Collected data:
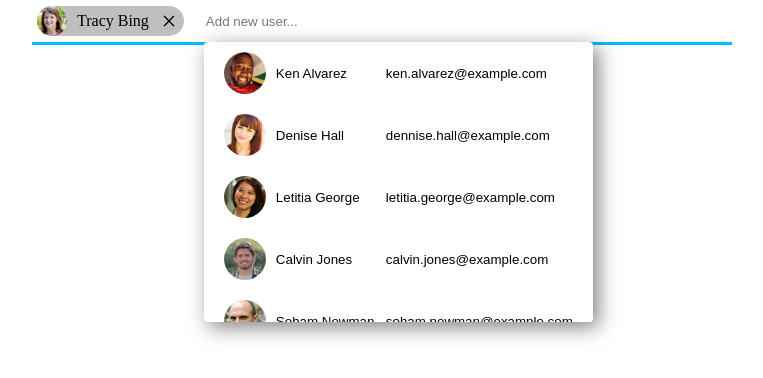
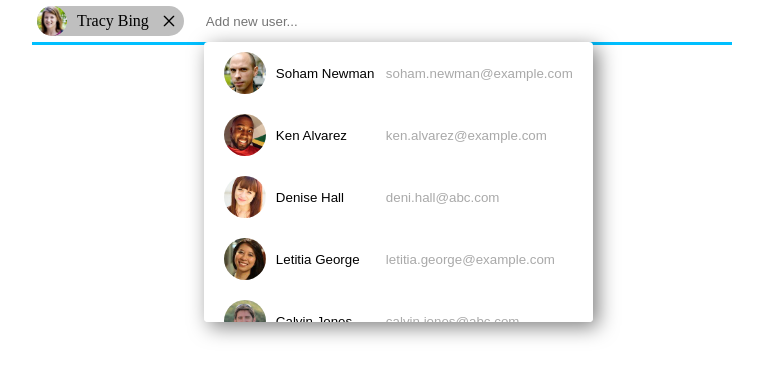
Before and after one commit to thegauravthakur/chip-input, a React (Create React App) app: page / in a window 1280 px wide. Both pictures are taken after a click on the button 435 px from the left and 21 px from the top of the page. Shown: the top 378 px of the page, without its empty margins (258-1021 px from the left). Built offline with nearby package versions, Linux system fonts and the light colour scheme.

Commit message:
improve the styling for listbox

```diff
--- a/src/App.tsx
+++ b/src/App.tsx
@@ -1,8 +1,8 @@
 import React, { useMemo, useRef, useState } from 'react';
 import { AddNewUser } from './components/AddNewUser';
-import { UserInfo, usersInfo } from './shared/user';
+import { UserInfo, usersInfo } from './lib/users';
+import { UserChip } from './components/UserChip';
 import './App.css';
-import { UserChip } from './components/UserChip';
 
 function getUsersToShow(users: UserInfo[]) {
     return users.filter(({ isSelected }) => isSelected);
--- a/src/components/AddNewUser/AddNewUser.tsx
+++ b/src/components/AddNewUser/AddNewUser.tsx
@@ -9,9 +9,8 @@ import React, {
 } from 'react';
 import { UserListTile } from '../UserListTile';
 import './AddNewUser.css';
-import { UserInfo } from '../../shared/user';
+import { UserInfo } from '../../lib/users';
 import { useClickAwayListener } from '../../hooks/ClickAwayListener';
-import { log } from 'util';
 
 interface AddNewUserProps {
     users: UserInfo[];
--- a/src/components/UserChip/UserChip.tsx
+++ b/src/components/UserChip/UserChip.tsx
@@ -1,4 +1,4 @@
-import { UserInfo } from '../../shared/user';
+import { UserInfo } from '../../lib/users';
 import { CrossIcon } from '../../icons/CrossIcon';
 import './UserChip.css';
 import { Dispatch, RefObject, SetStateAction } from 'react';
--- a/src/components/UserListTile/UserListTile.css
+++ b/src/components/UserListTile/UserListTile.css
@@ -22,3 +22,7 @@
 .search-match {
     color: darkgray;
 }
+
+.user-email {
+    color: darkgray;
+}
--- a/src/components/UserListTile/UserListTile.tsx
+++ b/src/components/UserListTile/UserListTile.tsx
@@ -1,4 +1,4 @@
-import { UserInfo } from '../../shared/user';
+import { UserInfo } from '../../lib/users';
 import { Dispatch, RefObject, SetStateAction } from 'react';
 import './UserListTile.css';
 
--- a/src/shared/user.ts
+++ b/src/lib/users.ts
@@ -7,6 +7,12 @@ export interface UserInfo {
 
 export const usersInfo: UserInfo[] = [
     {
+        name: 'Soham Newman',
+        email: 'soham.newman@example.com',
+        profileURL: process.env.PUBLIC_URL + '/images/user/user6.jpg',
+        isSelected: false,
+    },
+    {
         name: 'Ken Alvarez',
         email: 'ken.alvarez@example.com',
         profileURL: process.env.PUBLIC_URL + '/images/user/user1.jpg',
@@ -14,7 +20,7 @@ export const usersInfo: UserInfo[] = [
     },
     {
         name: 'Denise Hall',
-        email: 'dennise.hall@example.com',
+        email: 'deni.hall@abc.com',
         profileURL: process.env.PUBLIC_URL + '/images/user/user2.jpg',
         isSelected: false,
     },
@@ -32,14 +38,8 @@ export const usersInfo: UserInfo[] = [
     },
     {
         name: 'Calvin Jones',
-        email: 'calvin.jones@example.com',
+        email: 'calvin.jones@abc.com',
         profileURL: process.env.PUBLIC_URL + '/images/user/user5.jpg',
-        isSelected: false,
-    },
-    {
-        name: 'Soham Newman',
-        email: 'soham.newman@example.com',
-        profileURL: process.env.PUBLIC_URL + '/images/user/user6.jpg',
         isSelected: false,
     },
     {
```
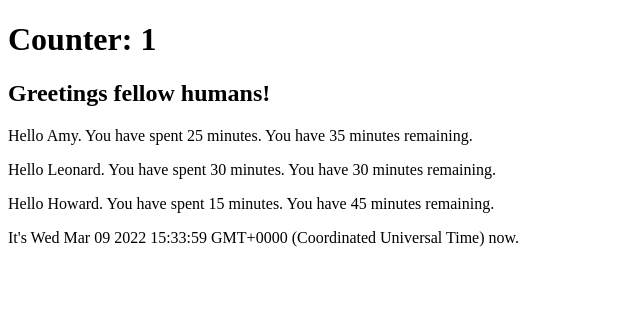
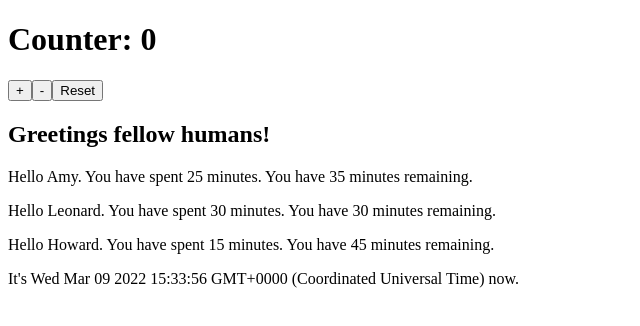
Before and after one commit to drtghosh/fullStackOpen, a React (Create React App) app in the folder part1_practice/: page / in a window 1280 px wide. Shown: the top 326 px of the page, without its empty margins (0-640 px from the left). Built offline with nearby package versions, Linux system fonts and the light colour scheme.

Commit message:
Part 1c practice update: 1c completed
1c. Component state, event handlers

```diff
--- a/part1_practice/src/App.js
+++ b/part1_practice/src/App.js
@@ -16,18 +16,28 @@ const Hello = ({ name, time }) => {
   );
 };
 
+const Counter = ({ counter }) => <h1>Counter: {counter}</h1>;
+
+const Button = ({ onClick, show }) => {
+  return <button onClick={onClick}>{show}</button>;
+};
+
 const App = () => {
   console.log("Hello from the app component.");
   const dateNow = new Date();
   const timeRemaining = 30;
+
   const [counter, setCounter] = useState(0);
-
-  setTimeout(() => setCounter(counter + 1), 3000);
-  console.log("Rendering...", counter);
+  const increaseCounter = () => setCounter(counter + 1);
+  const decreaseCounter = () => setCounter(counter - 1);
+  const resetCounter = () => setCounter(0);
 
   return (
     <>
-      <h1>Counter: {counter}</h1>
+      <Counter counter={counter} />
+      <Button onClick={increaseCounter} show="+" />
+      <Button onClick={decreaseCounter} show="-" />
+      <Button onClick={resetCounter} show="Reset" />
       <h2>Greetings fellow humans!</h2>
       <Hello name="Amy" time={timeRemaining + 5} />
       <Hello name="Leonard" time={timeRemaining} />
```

**EXERCISE OBJECTIVE**
All lines above with "resetCounter" in them should be returned.

**WRITTEN RESPONSE**
+  const resetCounter = () => setCounter(0);
+      <Button onClick={resetCounter} show="Reset" />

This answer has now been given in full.